A century and more after he solved a dozen baffling crimes without ever leaving the A.B.C. tearoom where he held court for an impressionable reporter, the anonymous hero created by the author of The Scarlet Pimpernel is back in print.
The setup never varies: Polly Burton, of the Evening Observer, sits across the table from a nameless old man who asks her opinion about recent unsolved mysteries, summarizes the events of the cases himself, gloats over her feeble efforts at solving them, and then looks up from the string he’s been compulsively knotting just long enough to produce a dazzling solution himself. The first and best-known of them, the endlessly reprinted “The Fenchurch Street Mystery,” sets the pattern for most of the others in its deceptively simple tale of a down-at-heels man found murdered shortly after attempting to put the touch on an old friend he’d saved from a criminal charge years before the friend left England for Russia and prospered beyond the victim’s dreams. After offering his solution, the tweed-suited sleuth returns to solve a series of robberies, assaults, and murders whose settings, ranging as far from London as Edinburgh and Dublin, never require him to leave his chair. The mysteries, heavily dependent on disguises, family loyalties, interchangeable identities, and 180-degree reversals, are so repetitious that they’re best consumed in the way they’re solved, one per sitting. But there’s no denying the old man’s gift for brisk, sarcastic expositions and mordantly epigrammatic solutions or his powerful influence on a generation of more famous golden-age sleuths and stories that followed.
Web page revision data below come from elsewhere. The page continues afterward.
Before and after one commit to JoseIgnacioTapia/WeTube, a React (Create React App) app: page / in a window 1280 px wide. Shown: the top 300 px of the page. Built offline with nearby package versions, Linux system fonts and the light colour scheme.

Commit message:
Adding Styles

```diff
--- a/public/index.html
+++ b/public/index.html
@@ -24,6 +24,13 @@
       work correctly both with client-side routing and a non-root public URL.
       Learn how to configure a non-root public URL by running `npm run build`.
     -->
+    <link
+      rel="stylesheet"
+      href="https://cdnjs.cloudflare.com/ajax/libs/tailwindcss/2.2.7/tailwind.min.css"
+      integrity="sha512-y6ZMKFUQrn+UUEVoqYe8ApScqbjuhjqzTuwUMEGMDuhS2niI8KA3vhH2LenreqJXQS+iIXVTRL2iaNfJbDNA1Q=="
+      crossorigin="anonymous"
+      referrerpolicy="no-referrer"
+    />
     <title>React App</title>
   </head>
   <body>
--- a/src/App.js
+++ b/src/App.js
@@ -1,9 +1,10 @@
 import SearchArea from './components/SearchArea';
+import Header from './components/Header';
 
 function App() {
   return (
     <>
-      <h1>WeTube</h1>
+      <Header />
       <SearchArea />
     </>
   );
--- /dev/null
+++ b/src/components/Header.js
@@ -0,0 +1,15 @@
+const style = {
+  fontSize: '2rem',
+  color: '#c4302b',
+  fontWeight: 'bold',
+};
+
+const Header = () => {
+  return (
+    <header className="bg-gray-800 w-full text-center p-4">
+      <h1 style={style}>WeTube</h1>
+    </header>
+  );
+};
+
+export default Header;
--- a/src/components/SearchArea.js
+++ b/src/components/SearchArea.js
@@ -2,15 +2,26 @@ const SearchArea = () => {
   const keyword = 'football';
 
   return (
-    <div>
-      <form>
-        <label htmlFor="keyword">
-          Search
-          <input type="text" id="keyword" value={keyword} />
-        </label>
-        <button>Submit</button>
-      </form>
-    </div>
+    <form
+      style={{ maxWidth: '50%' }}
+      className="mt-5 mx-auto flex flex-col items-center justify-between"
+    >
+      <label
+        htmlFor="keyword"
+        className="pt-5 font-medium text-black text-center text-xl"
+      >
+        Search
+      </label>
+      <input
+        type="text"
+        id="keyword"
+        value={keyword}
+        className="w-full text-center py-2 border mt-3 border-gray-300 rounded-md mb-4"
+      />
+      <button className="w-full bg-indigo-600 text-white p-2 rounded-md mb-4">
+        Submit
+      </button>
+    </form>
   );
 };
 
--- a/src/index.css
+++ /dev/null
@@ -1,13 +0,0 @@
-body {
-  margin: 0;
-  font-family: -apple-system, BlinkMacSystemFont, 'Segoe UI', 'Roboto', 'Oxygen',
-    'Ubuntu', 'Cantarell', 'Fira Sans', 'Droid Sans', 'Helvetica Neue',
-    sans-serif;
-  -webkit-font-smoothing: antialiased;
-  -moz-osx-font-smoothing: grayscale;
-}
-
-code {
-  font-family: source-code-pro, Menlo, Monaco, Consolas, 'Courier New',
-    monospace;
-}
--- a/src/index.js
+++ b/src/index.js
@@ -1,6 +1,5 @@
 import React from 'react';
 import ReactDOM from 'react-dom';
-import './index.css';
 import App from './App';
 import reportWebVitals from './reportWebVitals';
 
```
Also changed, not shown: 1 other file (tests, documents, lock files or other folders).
In his grasp of both logic and theater, in fact, the eponymous sleuth is both the most successful challenger to his great contemporary Sherlock Holmes and an indispensable model for all the armchair detectives who follow.